== Your objective ==
Give every line from the entries that contains "meses".

== Material for the task ==
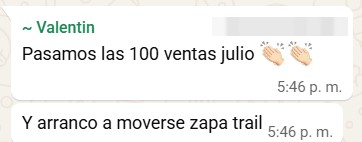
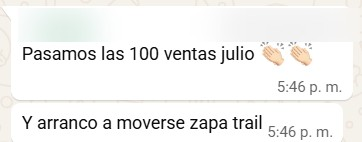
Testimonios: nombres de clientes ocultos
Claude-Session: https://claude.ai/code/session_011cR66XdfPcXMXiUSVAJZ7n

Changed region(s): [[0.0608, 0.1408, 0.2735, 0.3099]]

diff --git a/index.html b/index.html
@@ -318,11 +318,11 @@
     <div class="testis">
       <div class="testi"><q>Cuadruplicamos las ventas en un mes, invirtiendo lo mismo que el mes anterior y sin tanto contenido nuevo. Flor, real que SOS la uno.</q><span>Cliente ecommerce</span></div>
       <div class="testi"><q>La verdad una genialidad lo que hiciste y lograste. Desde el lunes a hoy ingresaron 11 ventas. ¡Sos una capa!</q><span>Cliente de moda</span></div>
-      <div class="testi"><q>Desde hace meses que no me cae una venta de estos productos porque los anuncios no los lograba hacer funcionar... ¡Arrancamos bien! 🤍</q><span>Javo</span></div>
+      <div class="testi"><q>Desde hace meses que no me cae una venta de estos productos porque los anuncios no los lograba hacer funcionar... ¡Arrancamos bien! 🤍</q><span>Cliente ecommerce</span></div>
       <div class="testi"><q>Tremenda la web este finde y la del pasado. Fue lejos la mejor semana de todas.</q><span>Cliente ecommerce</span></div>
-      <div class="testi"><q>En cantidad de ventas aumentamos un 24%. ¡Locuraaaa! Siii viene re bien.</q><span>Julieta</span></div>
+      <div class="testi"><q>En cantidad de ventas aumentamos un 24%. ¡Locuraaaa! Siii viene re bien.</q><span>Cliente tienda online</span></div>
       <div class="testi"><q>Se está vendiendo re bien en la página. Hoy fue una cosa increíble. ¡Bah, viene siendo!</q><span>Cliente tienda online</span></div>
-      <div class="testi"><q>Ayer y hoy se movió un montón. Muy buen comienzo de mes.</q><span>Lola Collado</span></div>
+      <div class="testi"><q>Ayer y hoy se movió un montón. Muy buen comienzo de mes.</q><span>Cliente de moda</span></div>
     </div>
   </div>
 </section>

== Response for this exercise ==
-      <div class="testi"><q>Desde hace meses que no me cae una venta de estos productos porque los anuncios no los lograba hacer funcionar... ¡Arrancamos bien! 🤍</q><span>Javo</span></div>
+      <div class="testi"><q>Desde hace meses que no me cae una venta de estos productos porque los anuncios no los lograba hacer funcionar... ¡Arrancamos bien! 🤍</q><span>Cliente ecommerce</span></div>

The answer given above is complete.